> _Task details_:
Each line of the data below that carries the word "import" needs to be copied.

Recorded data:
------

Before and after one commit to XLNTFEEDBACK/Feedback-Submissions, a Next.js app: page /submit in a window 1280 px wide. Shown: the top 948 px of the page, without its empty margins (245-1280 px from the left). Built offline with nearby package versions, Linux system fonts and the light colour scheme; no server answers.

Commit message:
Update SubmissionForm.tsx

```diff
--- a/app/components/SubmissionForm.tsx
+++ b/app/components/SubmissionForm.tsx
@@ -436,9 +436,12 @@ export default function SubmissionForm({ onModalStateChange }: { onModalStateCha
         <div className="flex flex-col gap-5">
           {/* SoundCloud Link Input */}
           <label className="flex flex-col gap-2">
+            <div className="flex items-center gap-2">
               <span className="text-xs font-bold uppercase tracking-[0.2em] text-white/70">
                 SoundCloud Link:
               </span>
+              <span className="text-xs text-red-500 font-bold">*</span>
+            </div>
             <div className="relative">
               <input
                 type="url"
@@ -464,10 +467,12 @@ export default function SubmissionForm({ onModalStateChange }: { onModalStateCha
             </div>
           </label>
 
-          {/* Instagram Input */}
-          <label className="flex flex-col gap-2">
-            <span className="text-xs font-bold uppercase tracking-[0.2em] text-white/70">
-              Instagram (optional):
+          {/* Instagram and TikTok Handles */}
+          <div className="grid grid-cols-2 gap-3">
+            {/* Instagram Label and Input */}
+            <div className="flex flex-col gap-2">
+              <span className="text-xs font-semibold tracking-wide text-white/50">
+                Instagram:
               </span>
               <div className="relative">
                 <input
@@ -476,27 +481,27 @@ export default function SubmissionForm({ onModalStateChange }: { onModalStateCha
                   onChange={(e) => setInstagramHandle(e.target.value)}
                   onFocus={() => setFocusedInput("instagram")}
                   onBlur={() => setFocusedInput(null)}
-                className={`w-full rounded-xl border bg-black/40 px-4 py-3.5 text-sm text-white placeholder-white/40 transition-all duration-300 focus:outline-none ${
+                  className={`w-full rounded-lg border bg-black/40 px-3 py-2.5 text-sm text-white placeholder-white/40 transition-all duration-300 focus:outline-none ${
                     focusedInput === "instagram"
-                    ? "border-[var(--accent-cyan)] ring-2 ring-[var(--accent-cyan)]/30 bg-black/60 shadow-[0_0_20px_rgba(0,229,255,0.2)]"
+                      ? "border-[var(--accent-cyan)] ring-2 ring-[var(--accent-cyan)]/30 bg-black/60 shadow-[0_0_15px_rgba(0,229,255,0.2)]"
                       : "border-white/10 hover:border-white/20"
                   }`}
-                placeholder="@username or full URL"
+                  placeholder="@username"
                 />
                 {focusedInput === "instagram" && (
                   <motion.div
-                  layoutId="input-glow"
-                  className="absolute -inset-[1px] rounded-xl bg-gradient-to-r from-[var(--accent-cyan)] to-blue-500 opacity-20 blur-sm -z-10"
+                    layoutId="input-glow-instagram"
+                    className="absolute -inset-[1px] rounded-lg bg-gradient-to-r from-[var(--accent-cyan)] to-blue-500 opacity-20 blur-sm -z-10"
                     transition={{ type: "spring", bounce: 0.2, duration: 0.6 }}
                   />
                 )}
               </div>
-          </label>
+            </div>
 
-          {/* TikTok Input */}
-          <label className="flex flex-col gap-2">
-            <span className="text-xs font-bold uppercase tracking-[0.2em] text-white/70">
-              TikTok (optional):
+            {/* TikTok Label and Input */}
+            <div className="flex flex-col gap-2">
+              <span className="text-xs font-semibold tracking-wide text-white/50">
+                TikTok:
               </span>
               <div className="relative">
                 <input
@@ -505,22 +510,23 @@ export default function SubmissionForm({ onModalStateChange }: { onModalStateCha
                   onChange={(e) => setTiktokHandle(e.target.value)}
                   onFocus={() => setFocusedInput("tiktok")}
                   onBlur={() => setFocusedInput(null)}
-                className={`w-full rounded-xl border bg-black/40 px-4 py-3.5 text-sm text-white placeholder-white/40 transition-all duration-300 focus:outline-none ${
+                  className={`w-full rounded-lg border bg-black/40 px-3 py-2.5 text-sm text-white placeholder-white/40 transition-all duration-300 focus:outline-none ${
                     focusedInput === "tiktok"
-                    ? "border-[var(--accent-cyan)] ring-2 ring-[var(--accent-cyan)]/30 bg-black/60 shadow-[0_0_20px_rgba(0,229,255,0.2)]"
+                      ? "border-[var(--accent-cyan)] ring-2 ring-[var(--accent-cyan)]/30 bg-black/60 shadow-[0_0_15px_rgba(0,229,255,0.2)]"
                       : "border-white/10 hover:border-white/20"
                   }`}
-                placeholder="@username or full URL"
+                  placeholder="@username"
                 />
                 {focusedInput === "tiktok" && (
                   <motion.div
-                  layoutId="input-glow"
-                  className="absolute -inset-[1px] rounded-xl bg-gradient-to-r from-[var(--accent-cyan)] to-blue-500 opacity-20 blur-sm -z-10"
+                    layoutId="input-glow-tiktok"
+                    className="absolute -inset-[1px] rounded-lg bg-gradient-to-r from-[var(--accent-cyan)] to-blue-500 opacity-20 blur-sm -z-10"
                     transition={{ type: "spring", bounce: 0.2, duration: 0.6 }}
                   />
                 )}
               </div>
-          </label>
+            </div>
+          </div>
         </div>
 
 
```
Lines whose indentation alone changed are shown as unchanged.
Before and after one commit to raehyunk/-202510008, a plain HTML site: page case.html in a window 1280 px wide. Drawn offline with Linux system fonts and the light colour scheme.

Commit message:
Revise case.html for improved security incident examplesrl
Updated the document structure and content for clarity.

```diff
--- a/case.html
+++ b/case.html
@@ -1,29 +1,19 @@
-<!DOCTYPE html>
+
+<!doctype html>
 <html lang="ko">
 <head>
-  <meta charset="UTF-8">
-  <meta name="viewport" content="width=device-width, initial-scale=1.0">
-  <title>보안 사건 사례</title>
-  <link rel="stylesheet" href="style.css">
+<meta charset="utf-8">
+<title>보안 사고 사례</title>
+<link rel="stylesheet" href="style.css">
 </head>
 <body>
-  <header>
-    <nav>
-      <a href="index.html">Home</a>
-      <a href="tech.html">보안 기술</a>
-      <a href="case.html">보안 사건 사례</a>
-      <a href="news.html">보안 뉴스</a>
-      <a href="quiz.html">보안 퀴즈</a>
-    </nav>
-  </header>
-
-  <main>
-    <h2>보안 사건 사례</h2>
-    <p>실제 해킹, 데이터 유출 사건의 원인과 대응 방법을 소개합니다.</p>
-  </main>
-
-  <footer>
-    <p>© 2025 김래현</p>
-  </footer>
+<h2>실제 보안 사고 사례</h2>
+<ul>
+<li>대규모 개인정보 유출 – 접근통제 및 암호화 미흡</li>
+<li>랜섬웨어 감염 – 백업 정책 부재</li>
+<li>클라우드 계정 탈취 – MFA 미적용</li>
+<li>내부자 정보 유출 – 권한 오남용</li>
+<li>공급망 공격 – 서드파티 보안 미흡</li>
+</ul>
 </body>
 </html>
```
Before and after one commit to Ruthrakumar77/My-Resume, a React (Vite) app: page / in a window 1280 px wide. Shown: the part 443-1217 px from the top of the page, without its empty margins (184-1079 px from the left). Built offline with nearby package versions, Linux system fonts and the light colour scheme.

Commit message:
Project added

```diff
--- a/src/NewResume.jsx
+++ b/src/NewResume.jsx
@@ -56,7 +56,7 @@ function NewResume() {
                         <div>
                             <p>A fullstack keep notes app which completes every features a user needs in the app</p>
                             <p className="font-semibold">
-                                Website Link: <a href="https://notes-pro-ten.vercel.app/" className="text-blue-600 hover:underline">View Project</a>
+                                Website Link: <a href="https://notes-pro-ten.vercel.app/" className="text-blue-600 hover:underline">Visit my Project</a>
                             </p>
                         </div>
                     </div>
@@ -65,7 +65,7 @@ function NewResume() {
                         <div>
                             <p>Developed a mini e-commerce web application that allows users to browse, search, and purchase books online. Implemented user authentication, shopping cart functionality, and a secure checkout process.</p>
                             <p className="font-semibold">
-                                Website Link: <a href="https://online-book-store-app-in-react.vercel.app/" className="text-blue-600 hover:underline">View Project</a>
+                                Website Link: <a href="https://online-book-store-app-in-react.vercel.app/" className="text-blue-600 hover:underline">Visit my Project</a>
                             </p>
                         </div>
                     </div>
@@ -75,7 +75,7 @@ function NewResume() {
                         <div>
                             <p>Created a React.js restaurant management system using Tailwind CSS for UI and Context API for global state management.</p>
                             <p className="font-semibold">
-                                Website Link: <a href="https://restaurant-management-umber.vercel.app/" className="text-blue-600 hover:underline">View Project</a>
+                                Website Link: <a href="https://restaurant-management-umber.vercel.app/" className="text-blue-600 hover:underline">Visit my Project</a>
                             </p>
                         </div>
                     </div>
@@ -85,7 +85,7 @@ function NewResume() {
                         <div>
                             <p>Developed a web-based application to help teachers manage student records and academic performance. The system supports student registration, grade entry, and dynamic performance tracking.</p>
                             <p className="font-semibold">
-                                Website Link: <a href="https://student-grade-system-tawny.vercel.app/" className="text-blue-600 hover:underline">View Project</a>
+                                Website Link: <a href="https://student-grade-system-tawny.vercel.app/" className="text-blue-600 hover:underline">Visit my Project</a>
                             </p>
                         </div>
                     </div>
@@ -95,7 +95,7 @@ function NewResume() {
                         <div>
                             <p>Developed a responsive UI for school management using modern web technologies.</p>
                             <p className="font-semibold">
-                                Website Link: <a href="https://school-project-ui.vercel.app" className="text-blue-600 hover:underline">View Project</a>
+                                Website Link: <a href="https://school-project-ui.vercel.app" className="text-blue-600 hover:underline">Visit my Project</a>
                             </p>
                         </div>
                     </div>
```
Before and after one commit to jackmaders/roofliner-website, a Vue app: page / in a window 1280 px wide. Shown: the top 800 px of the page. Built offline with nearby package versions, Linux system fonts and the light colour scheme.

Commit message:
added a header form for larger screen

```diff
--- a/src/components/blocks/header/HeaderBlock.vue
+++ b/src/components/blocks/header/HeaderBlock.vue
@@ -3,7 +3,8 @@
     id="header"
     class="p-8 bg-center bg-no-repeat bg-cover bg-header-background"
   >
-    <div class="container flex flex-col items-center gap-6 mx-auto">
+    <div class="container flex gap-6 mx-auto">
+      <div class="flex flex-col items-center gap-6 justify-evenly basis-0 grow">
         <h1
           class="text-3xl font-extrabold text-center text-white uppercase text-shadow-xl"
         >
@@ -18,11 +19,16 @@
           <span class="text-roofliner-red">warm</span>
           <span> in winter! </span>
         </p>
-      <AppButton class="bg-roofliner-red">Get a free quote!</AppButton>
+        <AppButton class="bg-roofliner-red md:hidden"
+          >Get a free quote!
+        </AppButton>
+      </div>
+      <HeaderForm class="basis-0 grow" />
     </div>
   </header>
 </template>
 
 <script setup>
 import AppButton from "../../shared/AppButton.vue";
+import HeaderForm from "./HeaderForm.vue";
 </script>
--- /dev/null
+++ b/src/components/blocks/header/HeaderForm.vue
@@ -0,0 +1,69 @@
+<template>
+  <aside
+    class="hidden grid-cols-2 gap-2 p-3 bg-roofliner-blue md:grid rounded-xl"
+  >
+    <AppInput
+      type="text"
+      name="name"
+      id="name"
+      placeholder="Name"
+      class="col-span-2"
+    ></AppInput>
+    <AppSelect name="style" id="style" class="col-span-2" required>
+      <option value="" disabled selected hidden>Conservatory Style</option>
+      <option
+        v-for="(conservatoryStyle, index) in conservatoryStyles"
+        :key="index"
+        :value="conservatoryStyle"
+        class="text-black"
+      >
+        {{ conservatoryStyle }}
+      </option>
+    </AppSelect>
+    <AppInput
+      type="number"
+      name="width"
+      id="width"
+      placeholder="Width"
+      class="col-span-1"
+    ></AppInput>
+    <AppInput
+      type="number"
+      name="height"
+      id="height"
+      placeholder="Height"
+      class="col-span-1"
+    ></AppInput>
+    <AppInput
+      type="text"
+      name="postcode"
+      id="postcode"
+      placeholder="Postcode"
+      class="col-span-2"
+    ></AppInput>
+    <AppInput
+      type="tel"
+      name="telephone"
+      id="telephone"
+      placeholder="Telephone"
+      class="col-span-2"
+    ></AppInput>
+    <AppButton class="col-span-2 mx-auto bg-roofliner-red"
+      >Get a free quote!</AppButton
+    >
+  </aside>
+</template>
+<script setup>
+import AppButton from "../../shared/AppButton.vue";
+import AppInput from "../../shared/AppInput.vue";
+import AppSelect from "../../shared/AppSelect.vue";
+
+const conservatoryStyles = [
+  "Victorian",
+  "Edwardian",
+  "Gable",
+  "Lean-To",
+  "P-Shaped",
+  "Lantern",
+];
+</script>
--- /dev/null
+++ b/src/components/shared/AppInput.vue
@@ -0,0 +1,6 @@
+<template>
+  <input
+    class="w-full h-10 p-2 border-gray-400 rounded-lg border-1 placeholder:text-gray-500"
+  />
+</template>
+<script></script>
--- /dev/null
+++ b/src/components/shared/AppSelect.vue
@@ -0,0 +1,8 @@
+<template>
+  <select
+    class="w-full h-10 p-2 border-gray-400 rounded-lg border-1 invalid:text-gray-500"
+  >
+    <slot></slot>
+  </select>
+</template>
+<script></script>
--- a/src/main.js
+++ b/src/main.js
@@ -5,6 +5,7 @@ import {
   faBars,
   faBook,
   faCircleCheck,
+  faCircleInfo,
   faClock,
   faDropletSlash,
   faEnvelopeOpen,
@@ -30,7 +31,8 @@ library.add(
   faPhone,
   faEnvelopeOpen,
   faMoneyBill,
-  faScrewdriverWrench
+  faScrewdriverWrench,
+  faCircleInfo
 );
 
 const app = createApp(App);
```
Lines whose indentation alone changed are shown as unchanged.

------

> _Task result_:
 import AppButton from "../../shared/AppButton.vue";
+import HeaderForm from "./HeaderForm.vue";
+import AppButton from "../../shared/AppButton.vue";
+import AppInput from "../../shared/AppInput.vue";
+import AppSelect from "../../shared/AppSelect.vue";
@@ -5,6 +5,7 @@ import {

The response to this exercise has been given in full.